- Task prompt
Copy each entry below exactly. No images.

Web interface edit records:
BEGIN
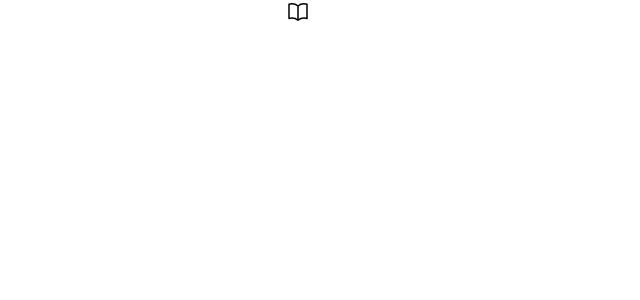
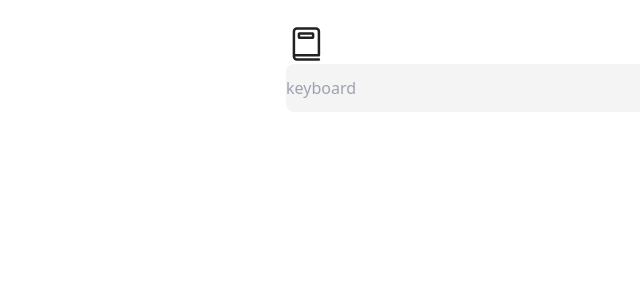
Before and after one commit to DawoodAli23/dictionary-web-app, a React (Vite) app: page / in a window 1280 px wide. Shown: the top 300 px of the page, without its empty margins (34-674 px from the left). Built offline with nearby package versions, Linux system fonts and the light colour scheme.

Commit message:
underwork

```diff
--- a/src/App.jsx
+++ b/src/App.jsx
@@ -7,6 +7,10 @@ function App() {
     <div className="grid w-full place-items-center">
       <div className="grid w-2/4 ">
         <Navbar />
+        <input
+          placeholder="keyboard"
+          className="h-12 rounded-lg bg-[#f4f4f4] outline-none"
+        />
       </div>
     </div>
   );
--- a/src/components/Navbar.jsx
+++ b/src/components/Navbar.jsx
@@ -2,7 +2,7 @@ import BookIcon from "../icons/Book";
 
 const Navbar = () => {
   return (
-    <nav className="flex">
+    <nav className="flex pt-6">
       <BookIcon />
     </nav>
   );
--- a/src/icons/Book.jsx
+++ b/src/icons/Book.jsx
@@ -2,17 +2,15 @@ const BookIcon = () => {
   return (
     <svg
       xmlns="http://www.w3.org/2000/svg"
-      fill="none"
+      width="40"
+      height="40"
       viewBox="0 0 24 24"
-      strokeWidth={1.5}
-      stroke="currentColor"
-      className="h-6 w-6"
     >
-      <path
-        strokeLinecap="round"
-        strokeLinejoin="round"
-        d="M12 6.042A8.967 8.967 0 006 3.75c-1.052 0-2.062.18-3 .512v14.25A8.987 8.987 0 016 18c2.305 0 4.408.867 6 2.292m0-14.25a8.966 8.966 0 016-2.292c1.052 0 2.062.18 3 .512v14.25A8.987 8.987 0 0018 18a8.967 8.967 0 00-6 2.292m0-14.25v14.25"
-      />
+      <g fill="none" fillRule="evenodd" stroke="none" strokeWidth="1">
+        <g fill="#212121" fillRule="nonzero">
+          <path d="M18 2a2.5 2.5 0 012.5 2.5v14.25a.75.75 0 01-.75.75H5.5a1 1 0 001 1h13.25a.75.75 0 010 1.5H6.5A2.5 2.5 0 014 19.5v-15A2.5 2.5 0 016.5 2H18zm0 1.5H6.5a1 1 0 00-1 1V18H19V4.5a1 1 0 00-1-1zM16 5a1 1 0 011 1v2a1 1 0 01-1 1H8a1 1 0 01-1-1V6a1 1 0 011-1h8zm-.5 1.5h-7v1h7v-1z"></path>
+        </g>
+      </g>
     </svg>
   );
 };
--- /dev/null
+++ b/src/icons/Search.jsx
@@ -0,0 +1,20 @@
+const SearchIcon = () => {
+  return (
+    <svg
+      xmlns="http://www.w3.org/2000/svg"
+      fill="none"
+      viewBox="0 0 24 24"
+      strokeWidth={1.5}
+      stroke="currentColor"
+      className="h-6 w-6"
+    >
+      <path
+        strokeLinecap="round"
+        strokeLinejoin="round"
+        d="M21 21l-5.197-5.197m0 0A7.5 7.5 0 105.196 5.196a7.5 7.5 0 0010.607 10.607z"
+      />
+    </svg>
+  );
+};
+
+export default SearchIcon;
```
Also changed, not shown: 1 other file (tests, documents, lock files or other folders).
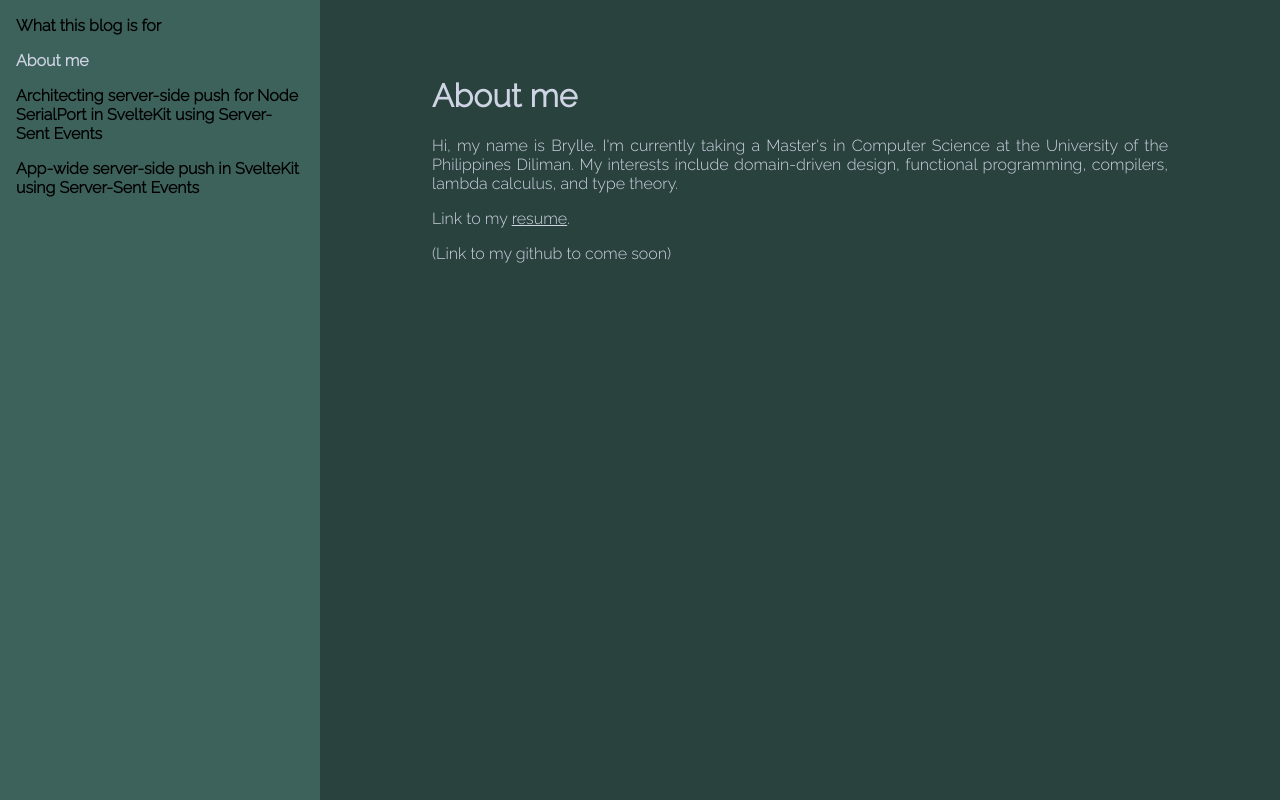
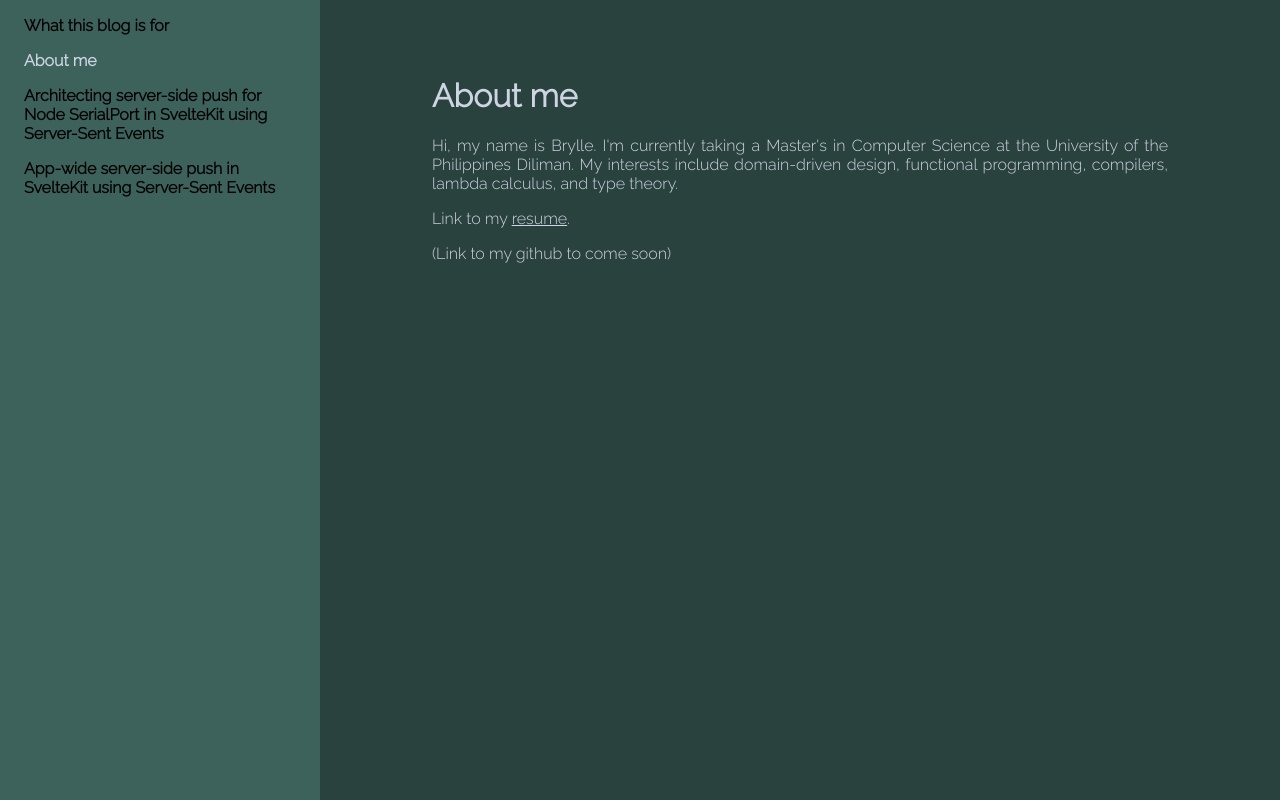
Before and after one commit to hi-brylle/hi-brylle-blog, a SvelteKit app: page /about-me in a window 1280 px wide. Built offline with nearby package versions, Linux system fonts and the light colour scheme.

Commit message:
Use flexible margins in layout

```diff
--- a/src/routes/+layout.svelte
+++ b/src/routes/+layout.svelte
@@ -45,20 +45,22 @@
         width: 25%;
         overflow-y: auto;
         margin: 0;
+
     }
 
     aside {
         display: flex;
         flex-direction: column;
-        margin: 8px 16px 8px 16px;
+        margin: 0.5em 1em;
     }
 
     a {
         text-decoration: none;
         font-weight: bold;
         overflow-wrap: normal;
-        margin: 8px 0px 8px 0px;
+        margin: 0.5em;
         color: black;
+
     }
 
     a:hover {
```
END
- Result for this exercise
Before and after one commit to DawoodAli23/dictionary-web-app, a React (Vite) app: page / in a window 1280 px wide. Shown: the top 300 px of the page, without its empty margins (34-674 px from the left). Built offline with nearby package versions, Linux system fonts and the light colour scheme.

Commit message:
underwork

```diff
--- a/src/App.jsx
+++ b/src/App.jsx
@@ -7,6 +7,10 @@ function App() {
     <div className="grid w-full place-items-center">
       <div className="grid w-2/4 ">
         <Navbar />
+        <input
+          placeholder="keyboard"
+          className="h-12 rounded-lg bg-[#f4f4f4] outline-none"
+        />
       </div>
     </div>
   );
--- a/src/components/Navbar.jsx
+++ b/src/components/Navbar.jsx
@@ -2,7 +2,7 @@ import BookIcon from "../icons/Book";
 
 const Navbar = () => {
   return (
-    <nav className="flex">
+    <nav className="flex pt-6">
       <BookIcon />
     </nav>
   );
--- a/src/icons/Book.jsx
+++ b/src/icons/Book.jsx
@@ -2,17 +2,15 @@ const BookIcon = () => {
   return (
     <svg
       xmlns="http://www.w3.org/2000/svg"
-      fill="none"
+      width="40"
+      height="40"
       viewBox="0 0 24 24"
-      strokeWidth={1.5}
-      stroke="currentColor"
-      className="h-6 w-6"
     >
-      <path
-        strokeLinecap="round"
-        strokeLinejoin="round"
-        d="M12 6.042A8.967 8.967 0 006 3.75c-1.052 0-2.062.18-3 .512v14.25A8.987 8.987 0 016 18c2.305 0 4.408.867 6 2.292m0-14.25a8.966 8.966 0 016-2.292c1.052 0 2.062.18 3 .512v14.25A8.987 8.987 0 0018 18a8.967 8.967 0 00-6 2.292m0-14.25v14.25"
-      />
+      <g fill="none" fillRule="evenodd" stroke="none" strokeWidth="1">
+        <g fill="#212121" fillRule="nonzero">
+          <path d="M18 2a2.5 2.5 0 012.5 2.5v14.25a.75.75 0 01-.75.75H5.5a1 1 0 001 1h13.25a.75.75 0 010 1.5H6.5A2.5 2.5 0 014 19.5v-15A2.5 2.5 0 016.5 2H18zm0 1.5H6.5a1 1 0 00-1 1V18H19V4.5a1 1 0 00-1-1zM16 5a1 1 0 011 1v2a1 1 0 01-1 1H8a1 1 0 01-1-1V6a1 1 0 011-1h8zm-.5 1.5h-7v1h7v-1z"></path>
+        </g>
+      </g>
     </svg>
   );
 };
--- /dev/null
+++ b/src/icons/Search.jsx
@@ -0,0 +1,20 @@
+const SearchIcon = () => {
+  return (
+    <svg
+      xmlns="http://www.w3.org/2000/svg"
+      fill="none"
+      viewBox="0 0 24 24"
+      strokeWidth={1.5}
+      stroke="currentColor"
+      className="h-6 w-6"
+    >
+      <path
+        strokeLinecap="round"
+        strokeLinejoin="round"
+        d="M21 21l-5.197-5.197m0 0A7.5 7.5 0 105.196 5.196a7.5 7.5 0 0010.607 10.607z"
+      />
+    </svg>
+  );
+};
+
+export default SearchIcon;
```
Also changed, not shown: 1 other file (tests, documents, lock files or other folders).
Before and after one commit to hi-brylle/hi-brylle-blog, a SvelteKit app: page /about-me in a window 1280 px wide. Built offline with nearby package versions, Linux system fonts and the light colour scheme.

Commit message:
Use flexible margins in layout

```diff
--- a/src/routes/+layout.svelte
+++ b/src/routes/+layout.svelte
@@ -45,20 +45,22 @@
         width: 25%;
         overflow-y: auto;
         margin: 0;
+
     }
 
     aside {
         display: flex;
         flex-direction: column;
-        margin: 8px 16px 8px 16px;
+        margin: 0.5em 1em;
     }
 
     a {
         text-decoration: none;
         font-weight: bold;
         overflow-wrap: normal;
-        margin: 8px 0px 8px 0px;
+        margin: 0.5em;
         color: black;
+
     }
 
     a:hover {
```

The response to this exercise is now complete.